  • Most patients will be discharged the same day of the surgery, however, some may require an overnight hospital stay.
  • You may notice some pain, swelling, and discomfort in the operated area. Pain and anti-inflammatory medications are provided as needed.
  • You will be placed in a sling for the first few days with instructions on restricted activities.
  • You are advised to keep your arm elevated above your chest for a day or two while resting to prevent swelling and pain.
  • You may be advised to wear a splint on your elbow for a couple of weeks to help the area heal.
  • You are encouraged to gently exercise your fingers, elbow, and shoulder to prevent stiffness.
  • Application of ice packs on the operated area is also advised to prevent stiffness and swelling.
  • Physical therapy and range of motion exercises are recommended to restore mobility and strengthen the elbow joints and muscles.
  • You should keep your surgical site clean and dry for at least 48 hours.

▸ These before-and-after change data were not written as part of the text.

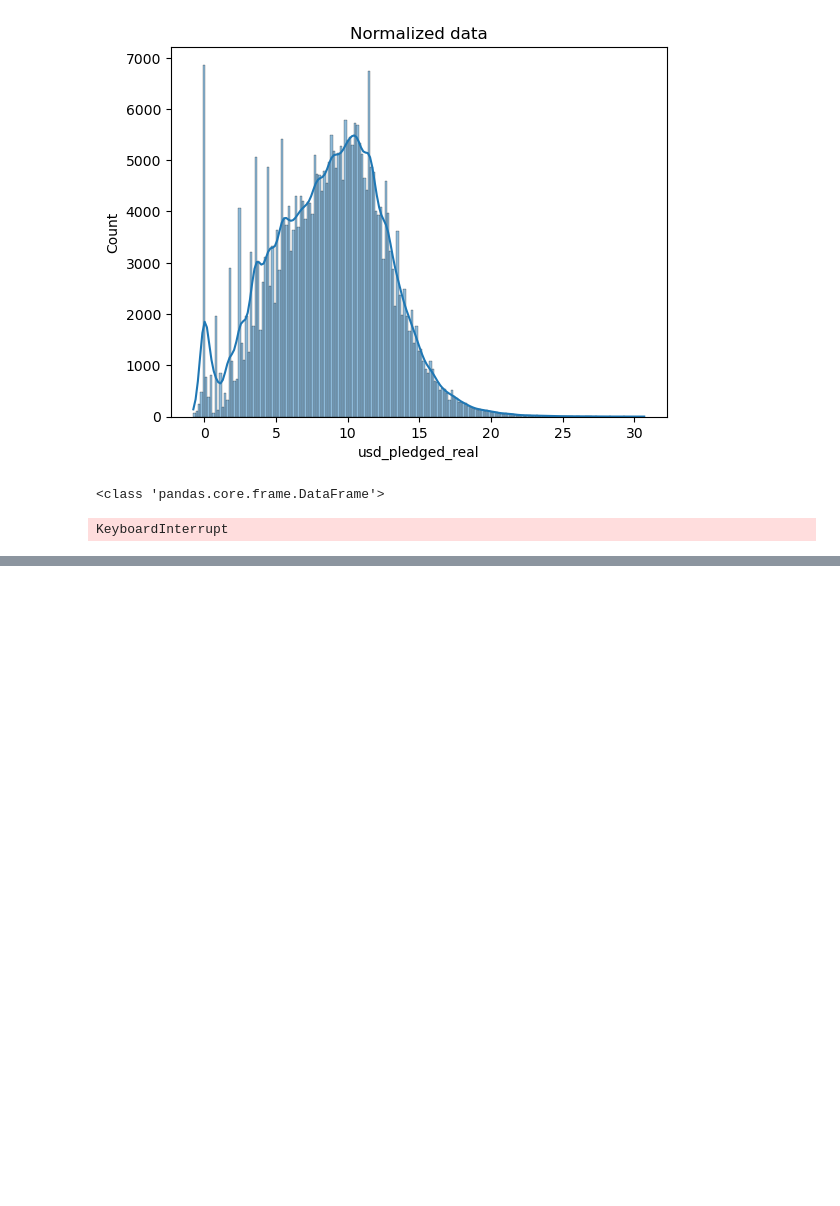
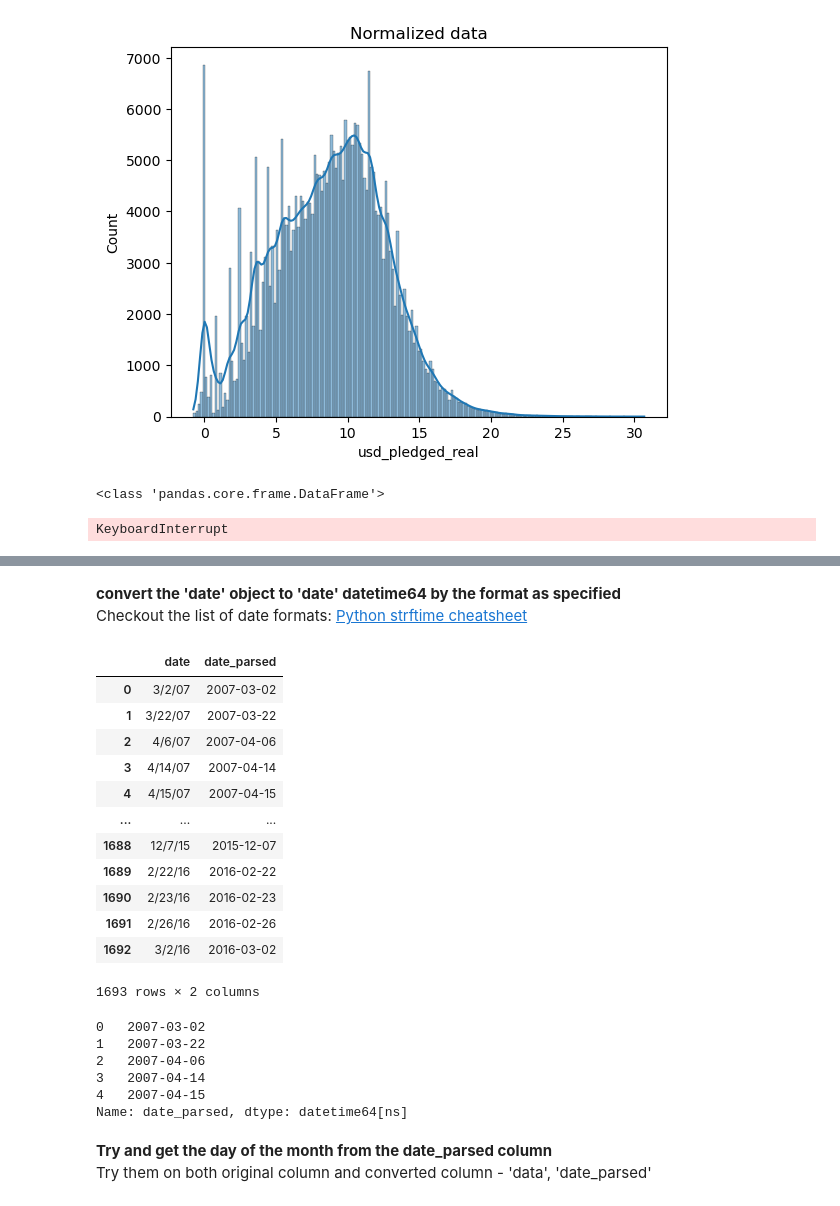
Before and after one commit to albert-joonyoung-park/kaggle-lessons, a Jupyter notebook: kaggle-data-cleaning.ipynb, the cells around one changed output, grey strips where cells are left out. Drawn from its saved outputs; the diff is of its cells as text; code cells hidden in the pictures; blank space fills up the shorter version.

```diff
--- a/kaggle-data-cleaning.ipynb
+++ b/kaggle-data-cleaning.ipynb
@@ -875,0 +952,38 @@ KeyboardInterrupt
+# %% [markdown]
+**convert the 'date' object to 'date' datetime64 by the format as specified**
+Checkout the list of date formats: [Python strftime cheatsheet](https://www.kaggle.com/code/alexisbcook/parsing-dates/tutorial)
+# %%
+# create a new column, date_parsed, with the parsed data
+landslides['date_parsed'] = pd.to_datetime(landslides['date'], format="%m/%d/%y") # to format "09/27/23"
+
+# check and compare the columns
+landslides[['date','date_parsed']]
+
+# if want the pandas to infer the date format. - not recommended for always
+# landslides['date_parsed'] = pd.to_datetime(landslides['Date'], infer_datetime_format=True)
+# %% [output]
+|  | date | date_parsed |
+| 0 | 3/2/07 | 2007-03-02 |
+| 1 | 3/22/07 | 2007-03-22 |
+| 2 | 4/6/07 | 2007-04-06 |
+| 3 | 4/14/07 | 2007-04-14 |
+| 4 | 4/15/07 | 2007-04-15 |
+| ... | ... | ... |
+| 1688 | 12/7/15 | 2015-12-07 |
+| 1689 | 2/22/16 | 2016-02-22 |
+| 1690 | 2/23/16 | 2016-02-23 |
+| 1691 | 2/26/16 | 2016-02-26 |
+| 1692 | 3/2/16 | 2016-03-02 |
+1693 rows × 2 columns
+# %%
+print(landslides['date_parsed'].head())  # Name: date_parsed, dtype: datetime64[ns]
+# %% [output]
+0   2007-03-02
+1   2007-03-22
+2   2007-04-06
+3   2007-04-14
+4   2007-04-15
+Name: date_parsed, dtype: datetime64[ns]
+# %% [markdown]
+**Try and get the day of the month from the date_parsed column**
+Try them on both original column and converted column - 'data', 'date_parsed'
```
Also changed, not shown: parts of 40 cells of this notebook.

Instructions on surgical site care and bathing will be provided.
  • Refrain from strenuous activities or lifting heavy objects for at least a month. Gradual increase in activities over a period of time is recommended.
  • You will be able to resume your normal activities within a week.
  • Most patients are able to resume their normal activities in a month or two after surgery; however, you may have certain activity restrictions, and return to sports may take at least 6 months or longer.
  • A periodic follow-up appointment will be scheduled to monitor your progress.

Risks and Complications

Elbow surgery is a relatively safe procedure; however, as with any surgery, some risks and complications may occur, such as:

  • Pain
  • Bleeding
  • Infection
  • Injury to nerves or vessels
  • Anesthetic/allergic reactions
  • Elbow instability
  • Joint stiffness
  • Bone misalignment
  • Persistence or recurrence of symptoms
  • Re-rupture of the repaired tendon
  • Hardware failure
  • Need for additional surgery
  • American Society for Surgery of the Hand
  • American Academy of Orthopaedic Surgeons
  • California Orthopaedic Association
  • American Association for Hand Surgery
  • Orange County Medical Association